— Task instructions —
Keep every line of the data below that has the string "offline" and present those lines.

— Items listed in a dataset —
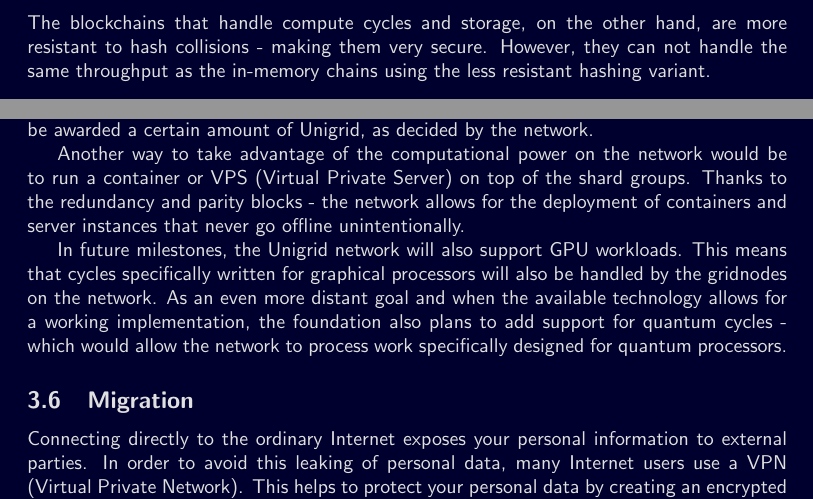
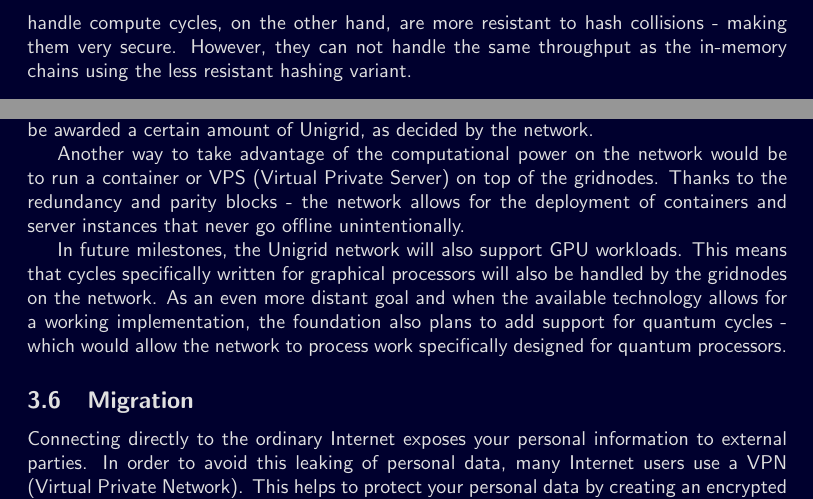
Before and after one commit to unigrid-project/documentation-orange-paper, a LaTeX paper (unigrid-orangepaper.tex): two parts of pages 7 and 9 of 23, joined at a grey line, cut so that both start at the same text. Compiled offline with pdfLaTeX.

Commit message:
Keep storage out of the side chains
Files are not stored on chains, and shard groups no longer exist.

```diff
--- a/unigrid-orangepaper.tex
+++ b/unigrid-orangepaper.tex
@@ -190,7 +190,7 @@
 With a regular masternode, reward frequency and occurrence is based on a naively calculated list. The network simply stores this list into memory and will cycle through each block to select the next winner. With the Unigrid network and gridnodes, scoring and rewards are planned to work differently, taking into account which gridnode received the last reward and the scores of each gridnode. Where data is stored does not depend on such a winner. The owner's own node encrypts a file, cuts it into pieces and sends the pieces of each chunk to gridnodes chosen by a hash of the chunk's name, so each gridnode keeps at most one piece of any chunk and the network scales with the number of gridnodes (see Data Storage).
 
 \subsection{Side Chains}
-The Unigrid network places blocks in appropriate side chains based on the type of work currently being sent by a communicating node. Each side chain is controlled by a group of gridnodes. A side chain is a specialized blockchain with very specific characteristics, optimized for the type of work it is meant for. For example, data storage and compute cycles don't need the brute speed that a direct communication channel requires. Therefore, the Unigrid network treats these workloads differently. The communication side chains are smaller and kept in-memory, using a very fast but less collision resistant hashing algorithm. The blockchains that handle compute cycles and storage, on the other hand, are more resistant to hash collisions - making them very secure. However, they can not handle the same throughput as the in-memory chains using the less resistant hashing variant.
+The Unigrid network places blocks in appropriate side chains based on the type of work currently being sent by a communicating node. Each side chain is controlled by a group of gridnodes. A side chain is a specialized blockchain with very specific characteristics, optimized for the type of work it is meant for. For example, compute cycles don't need the brute speed that a direct communication channel requires. Therefore, the Unigrid network treats these workloads differently. The communication side chains are smaller and kept in-memory, using a very fast but less collision resistant hashing algorithm. The blockchains that handle compute cycles, on the other hand, are more resistant to hash collisions - making them very secure. However, they can not handle the same throughput as the in-memory chains using the less resistant hashing variant.
 
 \begin{center}
 \vspace{0.1cm}
@@ -247,7 +247,7 @@
 
 \noindent One use case appropriate for this would be a scientific study that needs to run some very complex computationally intensive tasks. In return, the gridnodes offering the service would be awarded a certain amount of Unigrid, as decided by the network.
 
-Another way to take advantage of the computational power on the network would be to run a container or VPS (Virtual Private Server) on top of the shard groups. Thanks to the redundancy and parity blocks - the network allows for the deployment of containers and server instances that never go offline unintentionally.
+Another way to take advantage of the computational power on the network would be to run a container or VPS (Virtual Private Server) on top of the gridnodes. Thanks to the redundancy and parity blocks - the network allows for the deployment of containers and server instances that never go offline unintentionally.
 
 In future milestones, the Unigrid network will also support GPU workloads. This means that cycles specifically written for graphical processors will also be handled by the gridnodes on the network. As an even more distant goal and when the available technology allows for a working implementation, the foundation also plans to add support for quantum cycles - which would allow the network to process work specifically designed for quantum processors.
 
```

— Completed exercise —
Before and after one commit to unigrid-project/documentation-orange-paper, a LaTeX paper (unigrid-orangepaper.tex): two parts of pages 7 and 9 of 23, joined at a grey line, cut so that both start at the same text. Compiled offline with pdfLaTeX.
-Another way to take advantage of the computational power on the network would be to run a container or VPS (Virtual Private Server) on top of the shard groups. Thanks to the redundancy and parity blocks - the network allows for the deployment of containers and server instances that never go offline unintentionally.
+Another way to take advantage of the computational power on the network would be to run a container or VPS (Virtual Private Server) on top of the gridnodes. Thanks to the redundancy and parity blocks - the network allows for the deployment of containers and server instances that never go offline unintentionally.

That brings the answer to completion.